__Task details__: All entries given below are to be returned word for word.

__Record extracts__:
------------------------------

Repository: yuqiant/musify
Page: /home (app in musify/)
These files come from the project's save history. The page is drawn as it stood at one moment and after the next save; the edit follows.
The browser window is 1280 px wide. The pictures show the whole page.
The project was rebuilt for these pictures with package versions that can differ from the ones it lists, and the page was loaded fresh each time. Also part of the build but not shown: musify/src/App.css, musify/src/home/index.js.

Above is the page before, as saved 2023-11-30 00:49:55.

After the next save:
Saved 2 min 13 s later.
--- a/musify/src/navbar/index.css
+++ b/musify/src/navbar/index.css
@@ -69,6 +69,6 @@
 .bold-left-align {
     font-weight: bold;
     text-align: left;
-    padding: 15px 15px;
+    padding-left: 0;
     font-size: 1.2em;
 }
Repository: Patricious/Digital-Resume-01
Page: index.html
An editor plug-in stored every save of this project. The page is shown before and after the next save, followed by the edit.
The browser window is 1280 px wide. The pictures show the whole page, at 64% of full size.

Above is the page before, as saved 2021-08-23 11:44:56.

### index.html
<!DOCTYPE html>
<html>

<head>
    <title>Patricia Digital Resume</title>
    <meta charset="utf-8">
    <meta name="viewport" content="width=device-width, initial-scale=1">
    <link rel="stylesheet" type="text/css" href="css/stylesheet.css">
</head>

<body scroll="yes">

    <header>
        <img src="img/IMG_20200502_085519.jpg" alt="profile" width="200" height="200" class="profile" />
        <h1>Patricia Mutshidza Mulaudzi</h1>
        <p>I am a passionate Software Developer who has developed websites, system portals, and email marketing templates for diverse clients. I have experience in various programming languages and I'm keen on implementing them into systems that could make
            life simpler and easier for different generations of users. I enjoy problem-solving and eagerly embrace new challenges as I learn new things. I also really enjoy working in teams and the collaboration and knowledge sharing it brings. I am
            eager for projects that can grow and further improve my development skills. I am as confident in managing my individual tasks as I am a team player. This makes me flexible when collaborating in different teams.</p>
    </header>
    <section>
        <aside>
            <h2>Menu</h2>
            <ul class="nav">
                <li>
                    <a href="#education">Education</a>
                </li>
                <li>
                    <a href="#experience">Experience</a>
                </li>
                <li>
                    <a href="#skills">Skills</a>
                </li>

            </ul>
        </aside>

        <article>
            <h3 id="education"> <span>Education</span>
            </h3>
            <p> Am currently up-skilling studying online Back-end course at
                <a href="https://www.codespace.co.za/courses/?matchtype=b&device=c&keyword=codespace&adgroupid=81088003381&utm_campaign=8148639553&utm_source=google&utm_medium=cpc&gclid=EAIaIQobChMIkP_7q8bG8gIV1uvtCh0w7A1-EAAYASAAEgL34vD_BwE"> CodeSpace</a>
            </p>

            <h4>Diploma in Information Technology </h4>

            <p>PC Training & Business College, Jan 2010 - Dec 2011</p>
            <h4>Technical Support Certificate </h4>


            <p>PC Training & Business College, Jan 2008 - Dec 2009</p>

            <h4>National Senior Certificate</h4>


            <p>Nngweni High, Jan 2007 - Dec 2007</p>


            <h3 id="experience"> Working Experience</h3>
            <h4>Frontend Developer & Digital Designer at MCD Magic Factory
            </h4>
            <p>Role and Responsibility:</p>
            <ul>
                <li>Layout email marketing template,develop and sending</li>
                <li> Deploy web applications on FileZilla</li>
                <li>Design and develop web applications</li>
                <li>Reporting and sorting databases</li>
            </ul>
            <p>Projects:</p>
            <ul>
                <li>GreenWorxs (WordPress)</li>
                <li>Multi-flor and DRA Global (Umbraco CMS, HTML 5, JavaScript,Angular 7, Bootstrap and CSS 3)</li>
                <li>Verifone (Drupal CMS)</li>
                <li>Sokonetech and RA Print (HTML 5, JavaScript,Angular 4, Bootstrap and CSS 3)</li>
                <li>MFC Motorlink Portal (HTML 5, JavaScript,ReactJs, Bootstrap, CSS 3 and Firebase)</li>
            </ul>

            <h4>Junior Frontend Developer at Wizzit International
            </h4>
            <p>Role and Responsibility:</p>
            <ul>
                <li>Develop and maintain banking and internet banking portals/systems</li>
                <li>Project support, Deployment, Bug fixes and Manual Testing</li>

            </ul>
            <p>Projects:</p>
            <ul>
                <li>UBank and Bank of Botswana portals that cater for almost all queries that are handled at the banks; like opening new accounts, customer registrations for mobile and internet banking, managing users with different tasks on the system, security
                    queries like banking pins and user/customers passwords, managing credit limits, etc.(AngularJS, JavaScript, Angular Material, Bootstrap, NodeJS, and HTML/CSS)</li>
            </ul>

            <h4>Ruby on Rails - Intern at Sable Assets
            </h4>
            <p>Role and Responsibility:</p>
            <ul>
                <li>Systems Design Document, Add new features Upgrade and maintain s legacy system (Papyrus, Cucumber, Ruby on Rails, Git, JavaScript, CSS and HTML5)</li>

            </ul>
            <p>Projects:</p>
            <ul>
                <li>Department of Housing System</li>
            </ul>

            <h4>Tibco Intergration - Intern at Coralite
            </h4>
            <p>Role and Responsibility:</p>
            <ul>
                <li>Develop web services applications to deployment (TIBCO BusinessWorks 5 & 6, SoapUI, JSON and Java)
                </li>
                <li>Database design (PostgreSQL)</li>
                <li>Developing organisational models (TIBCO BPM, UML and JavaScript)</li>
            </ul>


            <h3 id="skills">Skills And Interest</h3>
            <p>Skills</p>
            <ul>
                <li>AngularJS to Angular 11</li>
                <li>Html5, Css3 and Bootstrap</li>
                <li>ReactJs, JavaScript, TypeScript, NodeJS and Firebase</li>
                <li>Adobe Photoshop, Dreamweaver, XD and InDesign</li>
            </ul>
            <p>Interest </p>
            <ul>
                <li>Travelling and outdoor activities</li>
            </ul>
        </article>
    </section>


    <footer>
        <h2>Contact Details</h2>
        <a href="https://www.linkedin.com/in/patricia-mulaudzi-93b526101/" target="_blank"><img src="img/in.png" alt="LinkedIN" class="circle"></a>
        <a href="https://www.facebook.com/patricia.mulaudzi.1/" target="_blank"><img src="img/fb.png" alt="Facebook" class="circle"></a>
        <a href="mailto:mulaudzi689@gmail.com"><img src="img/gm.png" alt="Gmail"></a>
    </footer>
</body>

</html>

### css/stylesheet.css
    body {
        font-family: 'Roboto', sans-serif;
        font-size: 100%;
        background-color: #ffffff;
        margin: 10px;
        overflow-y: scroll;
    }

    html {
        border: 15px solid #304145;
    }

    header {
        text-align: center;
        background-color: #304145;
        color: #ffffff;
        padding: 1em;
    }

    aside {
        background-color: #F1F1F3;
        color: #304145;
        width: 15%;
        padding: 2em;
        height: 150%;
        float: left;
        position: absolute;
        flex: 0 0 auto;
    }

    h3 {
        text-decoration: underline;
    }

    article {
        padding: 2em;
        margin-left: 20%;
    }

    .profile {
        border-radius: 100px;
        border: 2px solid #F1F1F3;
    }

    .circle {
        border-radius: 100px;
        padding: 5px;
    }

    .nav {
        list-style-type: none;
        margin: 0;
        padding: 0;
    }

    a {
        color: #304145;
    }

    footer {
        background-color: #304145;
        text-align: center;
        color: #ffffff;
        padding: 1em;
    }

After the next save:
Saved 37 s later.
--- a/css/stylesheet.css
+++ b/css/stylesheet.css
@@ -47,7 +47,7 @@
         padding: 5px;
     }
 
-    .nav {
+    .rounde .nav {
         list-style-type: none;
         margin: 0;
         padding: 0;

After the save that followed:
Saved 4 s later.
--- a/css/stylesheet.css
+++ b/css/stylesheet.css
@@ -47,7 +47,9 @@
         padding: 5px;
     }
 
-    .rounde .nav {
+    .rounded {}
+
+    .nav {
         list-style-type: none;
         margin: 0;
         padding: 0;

------------------------------

__Output for this task__:
Repository: yuqiant/musify
Page: /home (app in musify/)
These files come from the project's save history. The page is drawn as it stood at one moment and after the next save; the edit follows.
The browser window is 1280 px wide. The pictures show the whole page.
The project was rebuilt for these pictures with package versions that can differ from the ones it lists, and the page was loaded fresh each time. Also part of the build but not shown: musify/src/App.css, musify/src/home/index.js.

Above is the page before, as saved 2023-11-30 00:49:55.

After the next save:
Saved 2 min 13 s later.
--- a/musify/src/navbar/index.css
+++ b/musify/src/navbar/index.css
@@ -69,6 +69,6 @@
 .bold-left-align {
     font-weight: bold;
     text-align: left;
-    padding: 15px 15px;
+    padding-left: 0;
     font-size: 1.2em;
 }
Repository: Patricious/Digital-Resume-01
Page: index.html
An editor plug-in stored every save of this project. The page is shown before and after the next save, followed by the edit.
The browser window is 1280 px wide. The pictures show the whole page, at 64% of full size.

Above is the page before, as saved 2021-08-23 11:44:56.

### index.html
<!DOCTYPE html>
<html>

<head>
    <title>Patricia Digital Resume</title>
    <meta charset="utf-8">
    <meta name="viewport" content="width=device-width, initial-scale=1">
    <link rel="stylesheet" type="text/css" href="css/stylesheet.css">
</head>

<body scroll="yes">

    <header>
        <img src="img/IMG_20200502_085519.jpg" alt="profile" width="200" height="200" class="profile" />
        <h1>Patricia Mutshidza Mulaudzi</h1>
        <p>I am a passionate Software Developer who has developed websites, system portals, and email marketing templates for diverse clients. I have experience in various programming languages and I'm keen on implementing them into systems that could make
            life simpler and easier for different generations of users. I enjoy problem-solving and eagerly embrace new challenges as I learn new things. I also really enjoy working in teams and the collaboration and knowledge sharing it brings. I am
            eager for projects that can grow and further improve my development skills. I am as confident in managing my individual tasks as I am a team player. This makes me flexible when collaborating in different teams.</p>
    </header>
    <section>
        <aside>
            <h2>Menu</h2>
            <ul class="nav">
                <li>
                    <a href="#education">Education</a>
                </li>
                <li>
                    <a href="#experience">Experience</a>
                </li>
                <li>
                    <a href="#skills">Skills</a>
                </li>

            </ul>
        </aside>

        <article>
            <h3 id="education"> <span>Education</span>
            </h3>
            <p> Am currently up-skilling studying online Back-end course at
                <a href="https://www.codespace.co.za/courses/?matchtype=b&device=c&keyword=codespace&adgroupid=81088003381&utm_campaign=8148639553&utm_source=google&utm_medium=cpc&gclid=EAIaIQobChMIkP_7q8bG8gIV1uvtCh0w7A1-EAAYASAAEgL34vD_BwE"> CodeSpace</a>
            </p>

            <h4>Diploma in Information Technology </h4>

            <p>PC Training & Business College, Jan 2010 - Dec 2011</p>
            <h4>Technical Support Certificate </h4>


            <p>PC Training & Business College, Jan 2008 - Dec 2009</p>

            <h4>National Senior Certificate</h4>


            <p>Nngweni High, Jan 2007 - Dec 2007</p>


            <h3 id="experience"> Working Experience</h3>
            <h4>Frontend Developer & Digital Designer at MCD Magic Factory
            </h4>
            <p>Role and Responsibility:</p>
            <ul>
                <li>Layout email marketing template,develop and sending</li>
                <li> Deploy web applications on FileZilla</li>
                <li>Design and develop web applications</li>
                <li>Reporting and sorting databases</li>
            </ul>
            <p>Projects:</p>
            <ul>
                <li>GreenWorxs (WordPress)</li>
                <li>Multi-flor and DRA Global (Umbraco CMS, HTML 5, JavaScript,Angular 7, Bootstrap and CSS 3)</li>
                <li>Verifone (Drupal CMS)</li>
                <li>Sokonetech and RA Print (HTML 5, JavaScript,Angular 4, Bootstrap and CSS 3)</li>
                <li>MFC Motorlink Portal (HTML 5, JavaScript,ReactJs, Bootstrap, CSS 3 and Firebase)</li>
            </ul>

            <h4>Junior Frontend Developer at Wizzit International
            </h4>
            <p>Role and Responsibility:</p>
            <ul>
                <li>Develop and maintain banking and internet banking portals/systems</li>
                <li>Project support, Deployment, Bug fixes and Manual Testing</li>

            </ul>
            <p>Projects:</p>
            <ul>
                <li>UBank and Bank of Botswana portals that cater for almost all queries that are handled at the banks; like opening new accounts, customer registrations for mobile and internet banking, managing users with different tasks on the system, security
                    queries like banking pins and user/customers passwords, managing credit limits, etc.(AngularJS, JavaScript, Angular Material, Bootstrap, NodeJS, and HTML/CSS)</li>
            </ul>

            <h4>Ruby on Rails - Intern at Sable Assets
            </h4>
            <p>Role and Responsibility:</p>
            <ul>
                <li>Systems Design Document, Add new features Upgrade and maintain s legacy system (Papyrus, Cucumber, Ruby on Rails, Git, JavaScript, CSS and HTML5)</li>

            </ul>
            <p>Projects:</p>
            <ul>
                <li>Department of Housing System</li>
            </ul>

            <h4>Tibco Intergration - Intern at Coralite
            </h4>
            <p>Role and Responsibility:</p>
            <ul>
                <li>Develop web services applications to deployment (TIBCO BusinessWorks 5 & 6, SoapUI, JSON and Java)
                </li>
                <li>Database design (PostgreSQL)</li>
                <li>Developing organisational models (TIBCO BPM, UML and JavaScript)</li>
            </ul>


            <h3 id="skills">Skills And Interest</h3>
            <p>Skills</p>
            <ul>
                <li>AngularJS to Angular 11</li>
                <li>Html5, Css3 and Bootstrap</li>
                <li>ReactJs, JavaScript, TypeScript, NodeJS and Firebase</li>
                <li>Adobe Photoshop, Dreamweaver, XD and InDesign</li>
            </ul>
            <p>Interest </p>
            <ul>
                <li>Travelling and outdoor activities</li>
            </ul>
        </article>
    </section>


    <footer>
        <h2>Contact Details</h2>
        <a href="https://www.linkedin.com/in/patricia-mulaudzi-93b526101/" target="_blank"><img src="img/in.png" alt="LinkedIN" class="circle"></a>
        <a href="https://www.facebook.com/patricia.mulaudzi.1/" target="_blank"><img src="img/fb.png" alt="Facebook" class="circle"></a>
        <a href="mailto:mulaudzi689@gmail.com"><img src="img/gm.png" alt="Gmail"></a>
    </footer>
</body>

</html>

### css/stylesheet.css
    body {
        font-family: 'Roboto', sans-serif;
        font-size: 100%;
        background-color: #ffffff;
        margin: 10px;
        overflow-y: scroll;
    }

    html {
        border: 15px solid #304145;
    }

    header {
        text-align: center;
        background-color: #304145;
        color: #ffffff;
        padding: 1em;
    }

    aside {
        background-color: #F1F1F3;
        color: #304145;
        width: 15%;
        padding: 2em;
        height: 150%;
        float: left;
        position: absolute;
        flex: 0 0 auto;
    }

    h3 {
        text-decoration: underline;
    }

    article {
        padding: 2em;
        margin-left: 20%;
    }

    .profile {
        border-radius: 100px;
        border: 2px solid #F1F1F3;
    }

    .circle {
        border-radius: 100px;
        padding: 5px;
    }

    .nav {
        list-style-type: none;
        margin: 0;
        padding: 0;
    }

    a {
        color: #304145;
    }

    footer {
        background-color: #304145;
        text-align: center;
        color: #ffffff;
        padding: 1em;
    }

After the next save:
Saved 37 s later.
--- a/css/stylesheet.css
+++ b/css/stylesheet.css
@@ -47,7 +47,7 @@
         padding: 5px;
     }
 
-    .nav {
+    .rounde .nav {
         list-style-type: none;
         margin: 0;
         padding: 0;

After the save that followed:
Saved 4 s later.
--- a/css/stylesheet.css
+++ b/css/stylesheet.css
@@ -47,7 +47,9 @@
         padding: 5px;
     }
 
-    .rounde .nav {
+    .rounded {}
+
+    .nav {
         list-style-type: none;
         margin: 0;
         padding: 0;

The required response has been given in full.